*Problem*. From the listing below, copy each line that contains the word "functionality".

*Record extracts*.
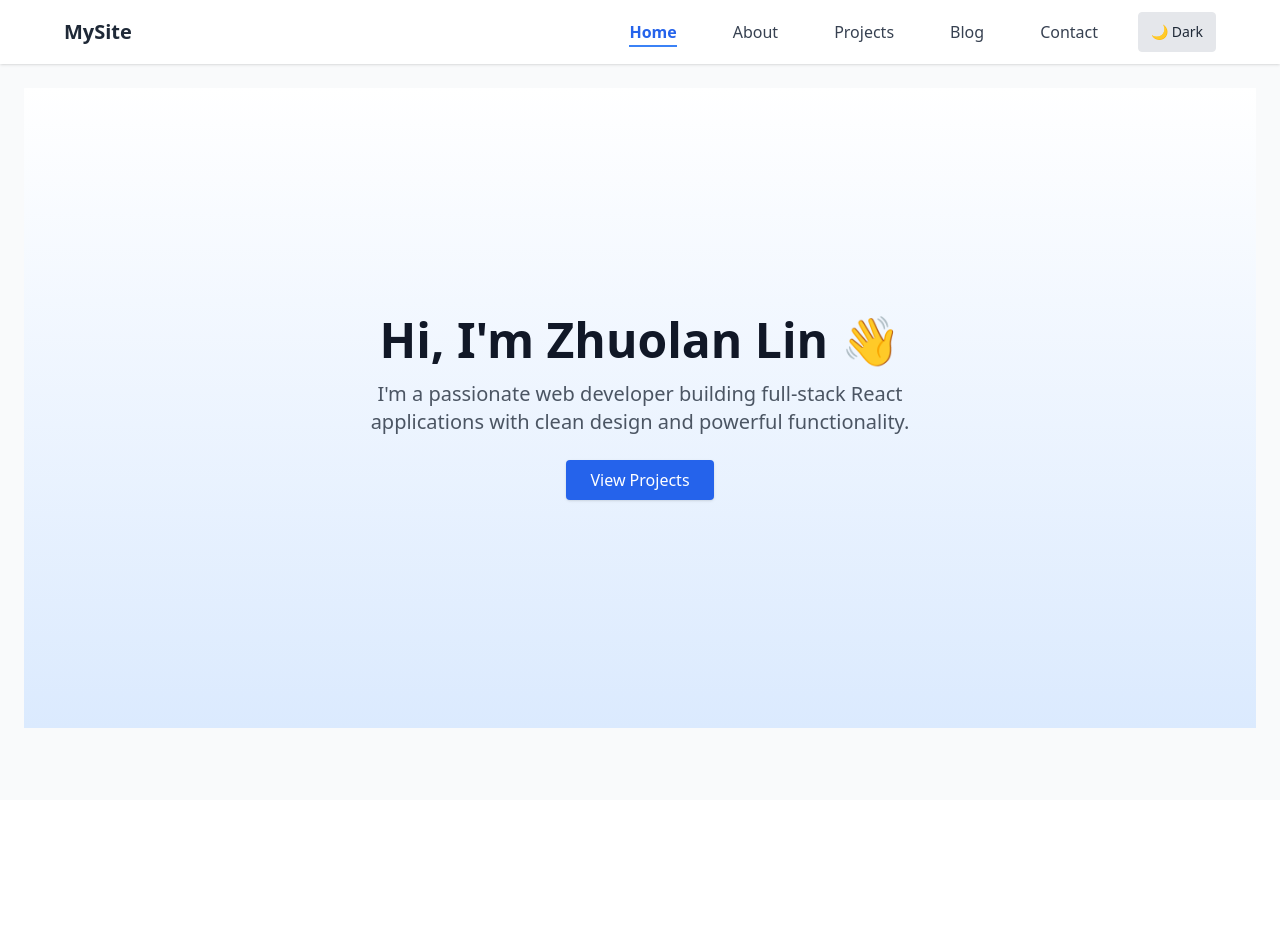
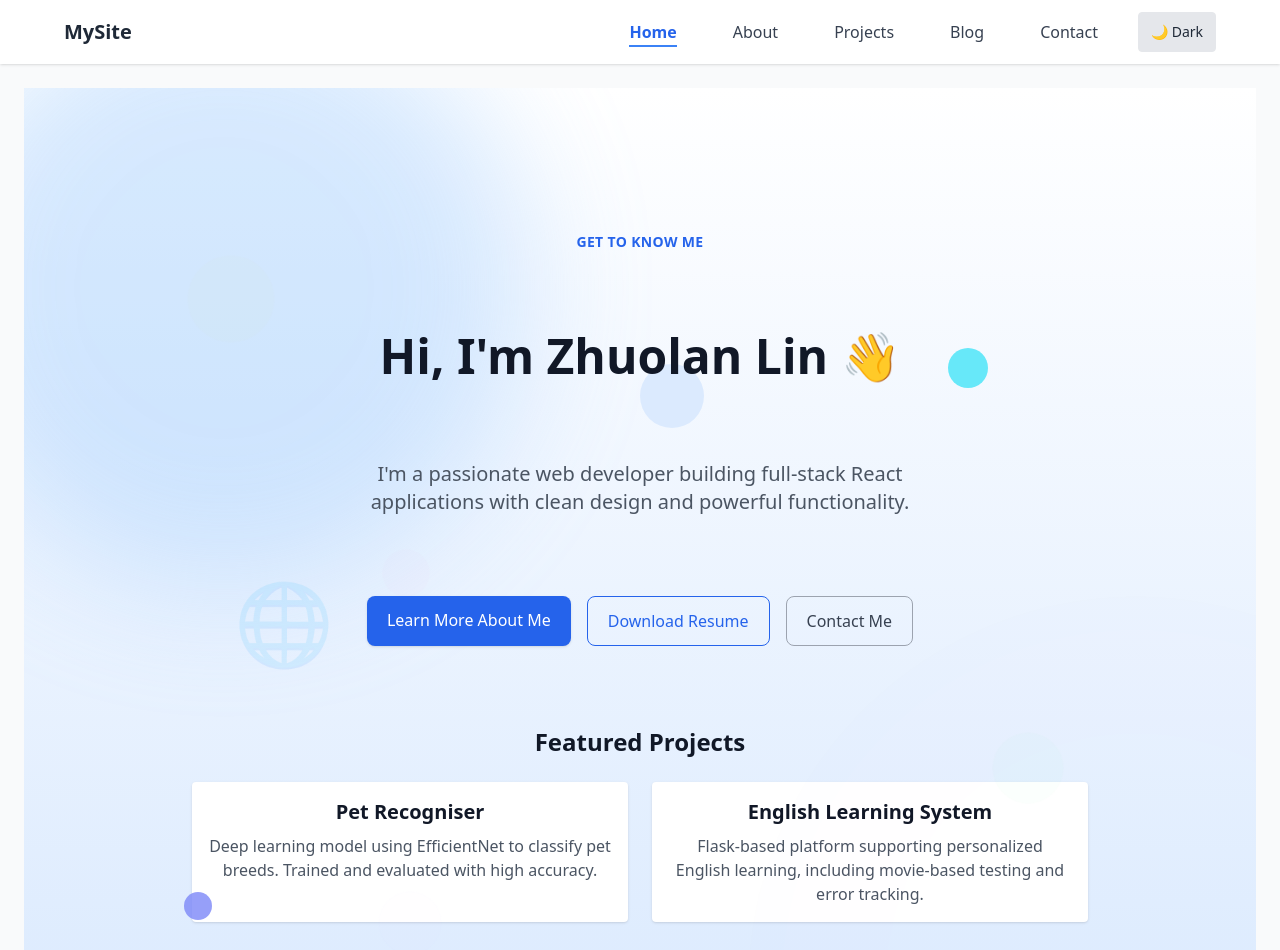
Before and after one commit to ZLin337/myWebsite, a React (Vite) app: page / in a window 1280 px wide. Shown: the top 950 px of the page. Before the commit the page ends 800 px from the top, so only its background shows below. Built offline with nearby package versions, Linux system fonts and the light colour scheme.

Commit message:
add animated UI effects to enhance homepage background

```diff
--- a/src/pages/Home.jsx
+++ b/src/pages/Home.jsx
@@ -1,23 +1,96 @@
+import React from "react";
+import { Link } from "react-router-dom";
+
 export default function Home() {
     return (
-        <section className="min-h-[80vh] flex flex-col items-center justify-center text-center px-4 bg-gradient-to-b from-white to-blue-100 dark:from-gray-900 dark:to-gray-800 transition-colors duration-500">
-            {/* Main Heading */}
-            <h1 className="text-4xl sm:text-5xl font-bold mb-4 text-gray-900 dark:text-white">
-                Hi, I'm Zhuolan Lin 👋
-            </h1>
+        <section className="relative min-h-screen flex flex-col justify-center px-4 py-16 text-center bg-gradient-to-b from-white to-blue-100 dark:from-gray-900 dark:to-gray-800 transition-colors duration-500 text-gray-900 dark:text-white">
+            <div className="max-w-4xl mx-auto space-y-20">
 
-            {/* Subheading */}
-            <p className="text-lg sm:text-xl text-gray-600 dark:text-gray-300 max-w-xl mb-6">
-                I'm a passionate web developer building full-stack React applications with clean design and powerful functionality.
-            </p>
+                {/* 🔵 Background animated blobs */}
+                <div className="absolute inset-0 z-5 pointer-events-none overflow-hidden">
+                    <div className="w-[600px] h-[600px] bg-blue-300 opacity-30 rounded-full blur-3xl animate-pulse absolute top-[-100px] left-[-100px]" />
+                    <div className="w-[400px] h-[400px] bg-purple-400 opacity-20 rounded-full blur-2xl animate-ping absolute bottom-[-150px] right-[-80px]" />
+                    {/* 🔹 Floating dots or icons */}
+                    <div className="absolute inset-0 z-0 pointer-events-none">
+                        <div className="w-11 h-11 bg-yellow-300 rounded-full animate-ping absolute top-[20%] left-[15%]" />
+                        <div className="w-9 h-9 bg-green-400 rounded-full animate-ping absolute top-[70%] left-[80%]" />
+                        <div className="w-6 h-6 bg-pink-400 rounded-full animate-ping absolute top-[50%] left-[30%]" />
+                        <div className="w-10 h-10 bg-cyan-300 rounded-full animate-bounce absolute top-[28%] left-[75%]" />
+                        <div className="w-7 h-7 bg-indigo-400 rounded-full animate-pulse absolute top-[85%] left-[13%]" />
 
-            {/* Call-to-Action Button */}
-            <a
-                href="/projects"
-                className="inline-block px-6 py-2 text-white bg-blue-600 hover:bg-blue-700 rounded shadow transition duration-300"
-            >
-                View Projects
-            </a>
+                        <div className="w-16 h-16 bg-blue-100 rounded-full animate-bounce absolute top-[30%] left-[50%]" />
+                        <div className="w-8 h-8 bg-purple-300 rounded-full animate-ping absolute bottom-[10%] left-[30%]" />
+                        <div className="w-12 h-12 bg-white/10 rounded-full animate-bounce absolute top-[15%] right-[10%] delay-200" />
+                    </div>
+                    {/* 🌀 Rotating emoji background */}
+                    <div className="absolute w-[150px] h-[150px] text-[80px] text-blue-200 opacity-10 animate-spin-slow" style={{ top: "50%", left: "15%" }}>
+                        🌐
+                    </div>
+                </div>
+
+                {/* Hero Section */}
+                <div className="relative z-10 max-w-4xl mx-auto space-y-20">
+                    <p className="text-sm uppercase tracking-wide text-blue-600 font-semibold">Get to Know Me</p>
+                    <h1 className="text-4xl sm:text-5xl font-bold mb-2">Hi, I'm Zhuolan Lin 👋</h1>
+                    <p className="text-lg sm:text-xl text-gray-600 dark:text-gray-300 max-w-xl mx-auto">
+                        I'm a passionate web developer building full-stack React applications with clean design and powerful functionality.
+                    </p>
+                    <div className="flex justify-center flex-wrap gap-4">
+                        <Link
+                            to="/about"
+                            className="px-5 py-3 bg-blue-600 text-white text-sm md:text-base rounded-lg shadow hover:bg-blue-700 hover:scale-105 transition-all duration-200"
+                        >
+                            Learn More About Me
+                        </Link>
+                        <a
+                            href="/resume.pdf"
+                            download
+                            className="px-5 py-3 border border-blue-600 text-blue-600 text-sm md:text-base rounded-lg hover:bg-blue-600 hover:scale-105 hover:text-white transition duration-200"
+                        >
+                            Download Resume
+                        </a>
+                        <Link
+                            to="/contact"
+                            className="px-5 py-3 border border-gray-400 text-gray-700 dark:text-gray-200 text-sm md:text-base rounded-lg hover:bg-blue-300 hover:scale-105 dark:hover:bg-gray-700 transition duration-200"
+                        >
+                            Contact Me
+                        </Link>
+                    </div>
+                </div>
+
+                {/* Featured Projects Section */}
+                <div>
+                    <h2 className="text-2xl font-semibold mb-6 text-center">Featured Projects</h2>
+                    <div className="grid gap-6 md:grid-cols-2">
+                        <Link
+                            to="/projects/pet-recogniser"
+                            className="block p-4 bg-white dark:bg-gray-800 shadow rounded hover:shadow-lg transition"
+                        >
+                            <h3 className="text-xl font-bold mb-2">Pet Recogniser</h3>
+                            <p className="text-gray-600 dark:text-gray-300">
+                                Deep learning model using EfficientNet to classify pet breeds. Trained and evaluated with high accuracy.
+                            </p>
+                        </Link>
+                        <Link
+                            to="/projects/english-learning-system"
+                            className="block p-4 bg-white dark:bg-gray-800 shadow rounded hover:shadow-lg transition"
+                        >
+                            <h3 className="text-xl font-bold mb-2">English Learning System</h3>
+                            <p className="text-gray-600 dark:text-gray-300">
+                                Flask-based platform supporting personalized English learning, including movie-based testing and error tracking.
+                            </p>
+                        </Link>
+                    </div>
+                    <div className="text-center mt-6">
+                        <Link
+                            to="/projects"
+                            className="text-blue-600 hover:underline"
+                        >
+                            View All Projects →
+                        </Link>
+                    </div>
+                </div>
+            </div>
         </section>
     );
 }
```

*Final answer*.
-                I'm a passionate web developer building full-stack React applications with clean design and powerful functionality.
+                        I'm a passionate web developer building full-stack React applications with clean design and powerful functionality.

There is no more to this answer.